### Brief
Keep each entry exactly as written when you repeat it, and skip the images.

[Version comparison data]
══════

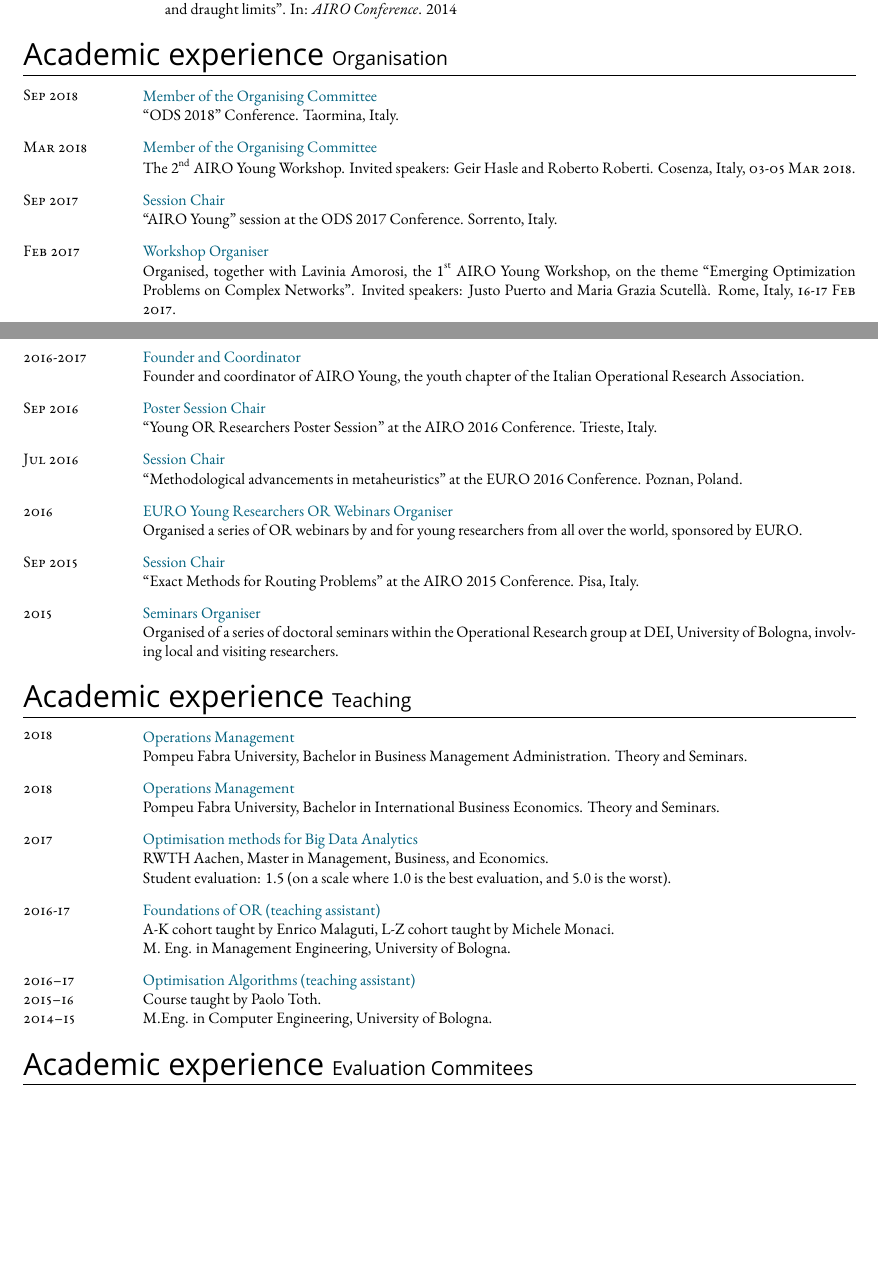
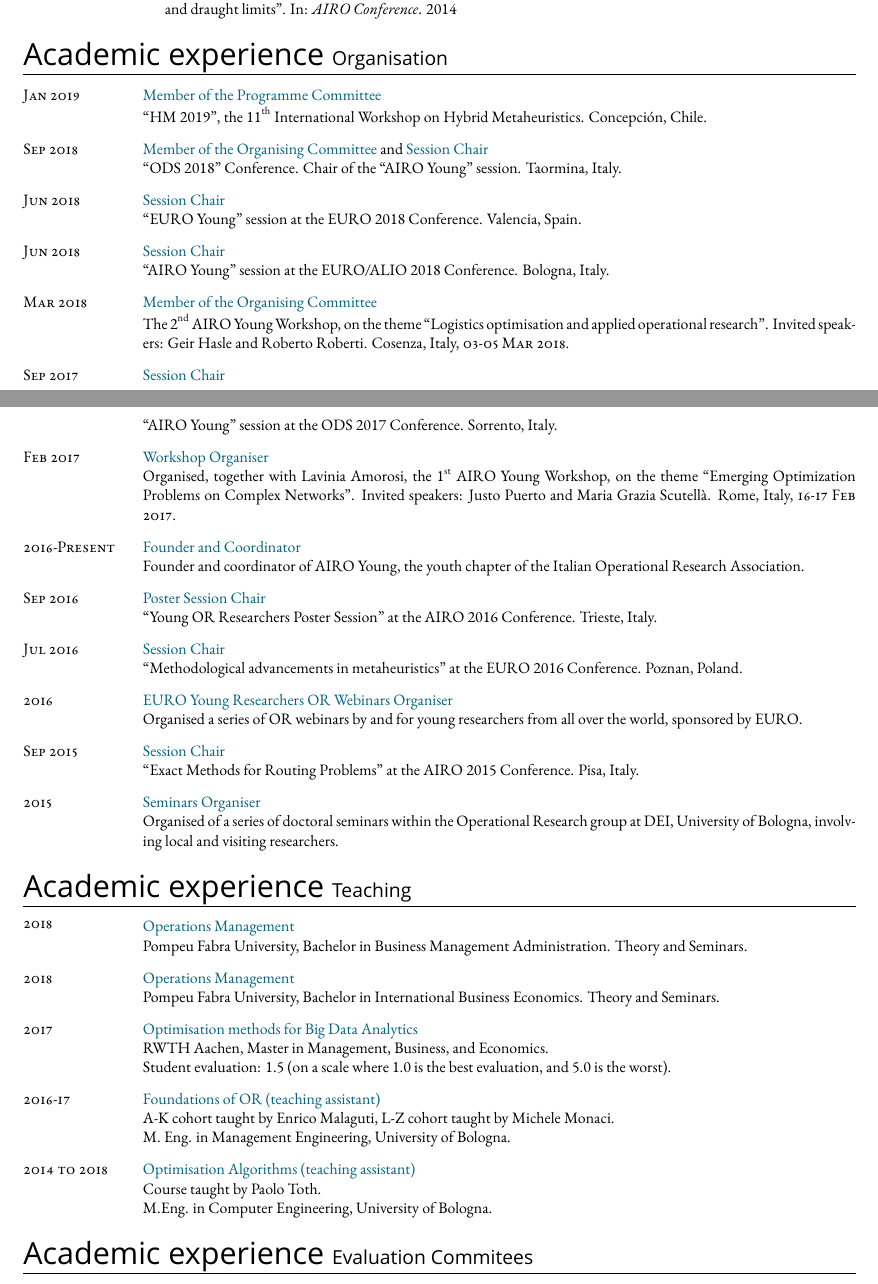
Before and after one commit to alberto-santini/cv, a LaTeX CV (cv.tex, which reads parts/academic_experience.tex): two parts of pages 2 and 3 of 5, joined at a grey line, cut so that both start at the same text, the shorter picture padded with empty space. Compiled offline with XeLaTeX; a missing font is replaced by an installed copy or a similar font.

Commit message:
Updated cv

```diff
--- a/parts/academic_experience.tex
+++ b/parts/academic_experience.tex
@@ -1,18 +1,42 @@
 \section*{Academic experience {\small Organisation}}
+
+\begin{paracol}{2}
+  \textsc{Jan 2019}
+\switchcolumn
+  \cvImportant{Member of the Programme Committee}\\
+  ``HM 2019'', the 11\textsuperscript{th} International Workshop on Hybrid Metaheuristics.
+  Concepción, Chile.
+\end{paracol}
 
 \begin{paracol}{2}
   \textsc{Sep 2018}
 \switchcolumn
-  \cvImportant{Member of the Organising Committee}\\
-  ``ODS 2018'' Conference.
+  \cvImportant{Member of the Organising Committee} and \cvImportant{Session Chair}\\
+  ``ODS 2018'' Conference. Chair of the ``AIRO Young'' session.
   Taormina, Italy.
+\end{paracol}
+
+\begin{paracol}{2}
+  \textsc{Jun 2018}
+\switchcolumn
+  \cvImportant{Session Chair}\\
+  ``EURO Young'' session at the EURO 2018 Conference.
+  Valencia, Spain.
+\end{paracol}
+
+\begin{paracol}{2}
+  \textsc{Jun 2018}
+\switchcolumn
+  \cvImportant{Session Chair}\\
+  ``AIRO Young'' session at the EURO/ALIO 2018 Conference.
+  Bologna, Italy.
 \end{paracol}
 
 \begin{paracol}{2}
   \textsc{Mar 2018}
 \switchcolumn
   \cvImportant{Member of the Organising Committee}\\
-  The 2\textsuperscript{nd} AIRO Young Workshop.
+  The 2\textsuperscript{nd} AIRO Young Workshop, on the theme ``Logistics optimisation and applied operational research''.
   Invited speakers: \href{https://scholar.google.it/citations?user=GXRnRZgAAAAJ&hl}{Geir Hasle} and \href{https://scholar.google.it/citations?user=pNQZmwIAAAAJ}{Roberto Roberti}.
   Cosenza, Italy, \textsc{03-05 Mar 2018}.
 \end{paracol}
@@ -35,7 +59,7 @@
 \end{paracol}
 
 \begin{paracol}{2}
-  \textsc{2016-2017}
+  \textsc{2016-Present}
 \switchcolumn
   \cvImportant{Founder and Coordinator}\\
   Founder and coordinator of \href{http://airoyoung.org}{AIRO Young}, the youth chapter of the \href{http://www.airo.org}{Italian Operational Research Association}.
@@ -112,7 +136,7 @@
 \end{paracol}
 
 \begin{paracol}{2}
-  \textsc{2016--17\\2015--16\\2014--15}
+  \textsc{2014 to 2018}
 \switchcolumn
   \cvImportant{Optimisation Algorithms (teaching assistant)}\\
   Course taught by \href{https://scholar.google.com/citations?user=2IPL4XIAAAAJ}{Paolo Toth}.\\
```
Also changed, not shown: parts/education.tex (+7 -7 lines), parts/other.tex (+1 -3 lines).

══════

### Task answer
Before and after one commit to alberto-santini/cv, a LaTeX CV (cv.tex, which reads parts/academic_experience.tex): two parts of pages 2 and 3 of 5, joined at a grey line, cut so that both start at the same text, the shorter picture padded with empty space. Compiled offline with XeLaTeX; a missing font is replaced by an installed copy or a similar font.

Commit message:
Updated cv

```diff
--- a/parts/academic_experience.tex
+++ b/parts/academic_experience.tex
@@ -1,18 +1,42 @@
 \section*{Academic experience {\small Organisation}}
+
+\begin{paracol}{2}
+  \textsc{Jan 2019}
+\switchcolumn
+  \cvImportant{Member of the Programme Committee}\\
+  ``HM 2019'', the 11\textsuperscript{th} International Workshop on Hybrid Metaheuristics.
+  Concepción, Chile.
+\end{paracol}
 
 \begin{paracol}{2}
   \textsc{Sep 2018}
 \switchcolumn
-  \cvImportant{Member of the Organising Committee}\\
-  ``ODS 2018'' Conference.
+  \cvImportant{Member of the Organising Committee} and \cvImportant{Session Chair}\\
+  ``ODS 2018'' Conference. Chair of the ``AIRO Young'' session.
   Taormina, Italy.
+\end{paracol}
+
+\begin{paracol}{2}
+  \textsc{Jun 2018}
+\switchcolumn
+  \cvImportant{Session Chair}\\
+  ``EURO Young'' session at the EURO 2018 Conference.
+  Valencia, Spain.
+\end{paracol}
+
+\begin{paracol}{2}
+  \textsc{Jun 2018}
+\switchcolumn
+  \cvImportant{Session Chair}\\
+  ``AIRO Young'' session at the EURO/ALIO 2018 Conference.
+  Bologna, Italy.
 \end{paracol}
 
 \begin{paracol}{2}
   \textsc{Mar 2018}
 \switchcolumn
   \cvImportant{Member of the Organising Committee}\\
-  The 2\textsuperscript{nd} AIRO Young Workshop.
+  The 2\textsuperscript{nd} AIRO Young Workshop, on the theme ``Logistics optimisation and applied operational research''.
   Invited speakers: \href{https://scholar.google.it/citations?user=GXRnRZgAAAAJ&hl}{Geir Hasle} and \href{https://scholar.google.it/citations?user=pNQZmwIAAAAJ}{Roberto Roberti}.
   Cosenza, Italy, \textsc{03-05 Mar 2018}.
 \end{paracol}
@@ -35,7 +59,7 @@
 \end{paracol}
 
 \begin{paracol}{2}
-  \textsc{2016-2017}
+  \textsc{2016-Present}
 \switchcolumn
   \cvImportant{Founder and Coordinator}\\
   Founder and coordinator of \href{http://airoyoung.org}{AIRO Young}, the youth chapter of the \href{http://www.airo.org}{Italian Operational Research Association}.
@@ -112,7 +136,7 @@
 \end{paracol}
 
 \begin{paracol}{2}
-  \textsc{2016--17\\2015--16\\2014--15}
+  \textsc{2014 to 2018}
 \switchcolumn
   \cvImportant{Optimisation Algorithms (teaching assistant)}\\
   Course taught by \href{https://scholar.google.com/citations?user=2IPL4XIAAAAJ}{Paolo Toth}.\\
```
Also changed, not shown: parts/education.tex (+7 -7 lines), parts/other.tex (+1 -3 lines).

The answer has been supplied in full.